April 15, 2013
If you have ever been fitted for eyeglasses, you have probably met a licensed optician. These professionals work in eyeglass shops or the offices of eye doctors such as optometrists and ophthalmologists, filling prescriptions for corrective lenses and fitting them to patients.
Other opticians work in labs building lenses or even could be involved in designing eyeglass frames.
This career has excellent job growth prospects, according to the U.S. Department of Labor’s Bureau of Labor Statistics. The 2011 R.I. Department of Labor and Training Occupational Wage Report says an entry-level salary for dispensing opticians is about $20 per hour, leading to a yearly salary of about $40,000 for a full-time employee.
The Community College of Rhode Island Opticianry program can help you break into this growing field. Students in this two-year program take much of their coursework online, granting them the freedom to complete their assignments on their own schedule.
“I know that a lot of students come into the program already working a full-time job, or close to full time, so the distance learning [online] piece gives them the flexibility to do the lecture portion when they want,” said Kimberly Crealey Rouillier, chairwoman of the Rehabilitative Health Department, which includes the Opticianry program. “We try to accommodate their needs as much as possible.”
Students in the program also complete six clinical sessions of 90 hours each in which they intern at opticianry offices in the area. Students learn firsthand what an optician’s job is like and also gain experience with the machinery that makes eyeglass lenses.
Rouillier said every effort is made to assign students a clinical experience near where they live.
Dororthy Silva graduated from CCRI’s program in 2011 and now works as an optician at the office of Dr. Joseph Boivin in Tiverton, R.I.
Silva said one of the things she likes most about the profession is that “it includes fashion and the medical field all in one.”
Not only does Silva check the eyeglass prescriptions of her patients and measure their eyes, she helps them choose a frame that flatters them. By now she knows which glasses look good on which types of faces and usually finds a pair that her patient loves on her first or second try.
“The job that I do is very customer service-oriented,” Silva said, adding, “I think it’s a great career if you’re a people person.”
Before this, Silva worked for 20 years as a graphic designer. She left to give birth to and care for her son, now age 9, and felt that she had fallen behind in her technology-driven career. She enrolled at CCRI part time in 2007 to eventually enter the medical field.
“I figured health care is a good field to be in because it’s always needed,” Silva said. “You have to remember, glasses are a medical device.”
Silva was interested in being an X-ray technician at first until she heard about CCRI’s new Opticianry program and thought she would enjoy it. She was accepted into the program and started taking courses full time.
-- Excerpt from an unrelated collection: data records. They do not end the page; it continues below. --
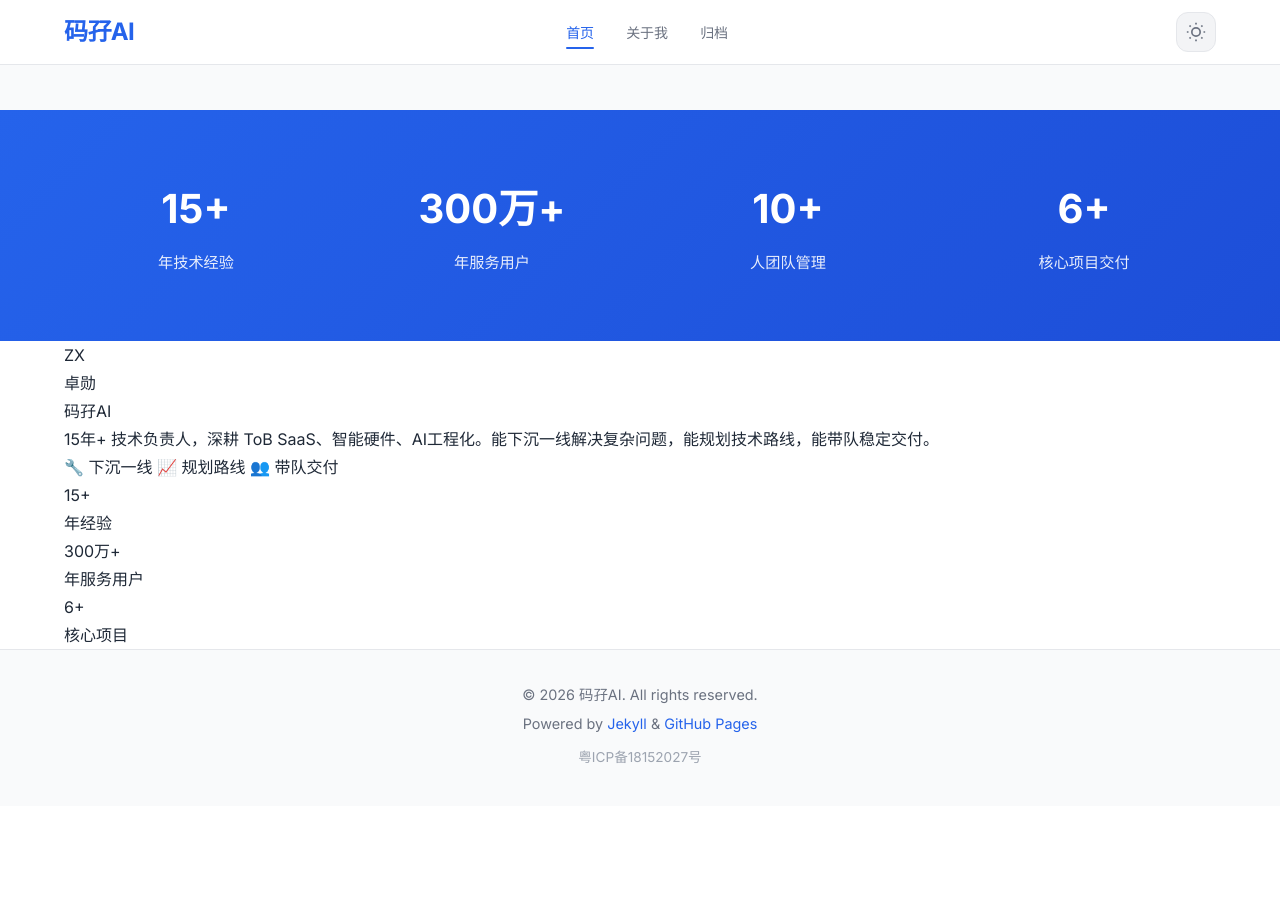
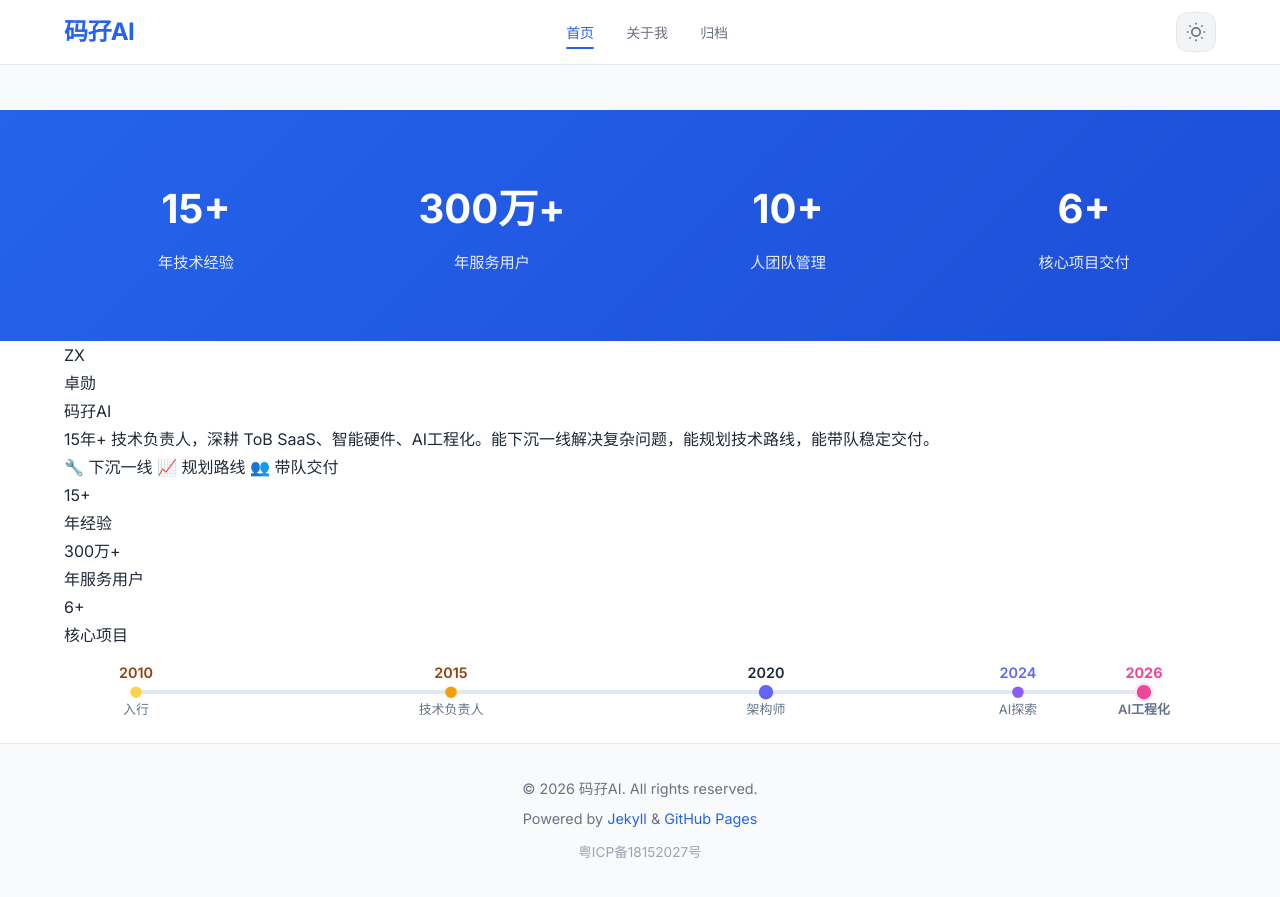
Before and after one commit to yqdaddy/aboutme, a Jekyll site: the page built from index.md, in a window 1280 px wide and 900 px high, scrolled down 2845 px. Shown: the top 897 px of the window. Built offline with Jekyll 4.4.1, drawn with Linux system fonts in a browser that asks for light colours; comment, search, counter and statistics services are not loaded; before the commit the page ends 3651 px from its top, so only the background shows below that.

Commit message:
feat: 成长时间线 SVG 动画 - 2010到2026历程
- 添加时间线容器样式 (.timeline-section, .timeline-container, .timeline-svg)
- 在作者卡片后添加成长时间线 SVG
- 5个里程碑节点按年份跨度比例分布
- 动画流动效果：渐变色线条从暖黄到蓝紫到粉红

```diff
--- a/assets/css/style.css
+++ b/assets/css/style.css
@@ -753,6 +753,21 @@ body {
   padding: var(--spacing-16) 0;
 }
 
+/* 时间线容器 */
+.timeline-section {
+  padding: var(--spacing-xl) 0 var(--spacing-2xl);
+}
+
+.timeline-container {
+  max-width: 800px;
+  margin: 0 auto;
+}
+
+.timeline-svg {
+  width: 100%;
+  height: auto;
+}
+
 .skill-tags {
   display: flex;
   flex-wrap: wrap;
--- a/index.md
+++ b/index.md
@@ -314,3 +314,54 @@ title: 首页
     </div>
   </div>
 </section>
+
+<!-- 成长时间线 -->
+<section class="timeline-section">
+  <div class="container">
+    <div class="timeline-container">
+      <svg viewBox="0 0 800 60" class="timeline-svg" preserveAspectRatio="xMidYMid meet">
+        <!-- 渐变定义 -->
+        <defs>
+          <linearGradient id="timeGrad" x1="0%" y1="0%" x2="100%" y2="0%">
+            <stop offset="0%" style="stop-color:#fcd34d"/>
+            <stop offset="50%" style="stop-color:#6366f1"/>
+            <stop offset="100%" style="stop-color:#ec4899"/>
+          </linearGradient>
+        </defs>
+
+        <!-- 时间线主线 -->
+        <line x1="50" y1="30" x2="750" y2="30" stroke="#e2e8f0" stroke-width="3"/>
+
+        <!-- 2010 - 入行 -->
+        <circle cx="50" cy="30" r="4" fill="#fcd34d"/>
+        <text x="50" y="20" text-anchor="middle" style="font-size:10px;fill:#92400e;font-weight:600;">2010</text>
+        <text x="50" y="45" text-anchor="middle" style="font-size:9px;fill:#64748b;">入行</text>
+
+        <!-- 2015 - 技术负责人 -->
+        <circle cx="268.75" cy="30" r="4" fill="#f59e0b"/>
+        <text x="268.75" y="20" text-anchor="middle" style="font-size:10px;fill:#92400e;font-weight:600;">2015</text>
+        <text x="268.75" y="45" text-anchor="middle" style="font-size:9px;fill:#64748b;">技术负责人</text>
+
+        <!-- 2020 - 架构师 -->
+        <circle cx="487.5" cy="30" r="5" fill="#6366f1"/>
+        <text x="487.5" y="20" text-anchor="middle" style="font-size:10px;fill:#1e293b;font-weight:600;">2020</text>
+        <text x="487.5" y="45" text-anchor="middle" style="font-size:9px;fill:#64748b;">架构师</text>
+
+        <!-- 2024 - AI探索 -->
+        <circle cx="662.5" cy="30" r="4" fill="#8b5cf6"/>
+        <text x="662.5" y="20" text-anchor="middle" style="font-size:10px;fill:#6366f1;font-weight:600;">2024</text>
+        <text x="662.5" y="45" text-anchor="middle" style="font-size:9px;fill:#64748b;">AI探索</text>
+
+        <!-- 2026 - AI工程化 -->
+        <circle cx="750" cy="30" r="6" fill="#ec4899" stroke="#fce7f3" stroke-width="2"/>
+        <text x="750" y="20" text-anchor="middle" style="font-size:10px;fill:#ec4899;font-weight:700;">2026</text>
+        <text x="750" y="45" text-anchor="middle" style="font-size:9px;fill:#64748b;font-weight:600;">AI工程化</text>
+
+        <!-- 连接动画线 -->
+        <line x1="50" y1="30" x2="750" y2="30" stroke="url(#timeGrad)" stroke-width="3" stroke-dasharray="8 4">
+          <animate attributeName="stroke-dashoffset" from="500" to="0" dur="3s" repeatCount="indefinite"/>
+        </line>
+      </svg>
+    </div>
+  </div>
+</section>
```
After graduating, Silva turned down a few jobs because she was looking for one that would give her hours that didn’t interfere with raising her son, which meant not working in the evening.
Today she works four full-time days per week and two Saturdays per month.
“This works out perfectly because I can get my son on the school bus and then come to work,” she said.
“If you like working with people and helping them then this is a good job and an exciting, rewarding career.”
Graduates of the CCRI Opticianry program earn an Associate in Applied Science degree, which includes general education requirements with an emphasis on math. Interested students can start working on these courses now before starting opticianry classes this fall.
You can learn more about the CCRI Opticianry program online.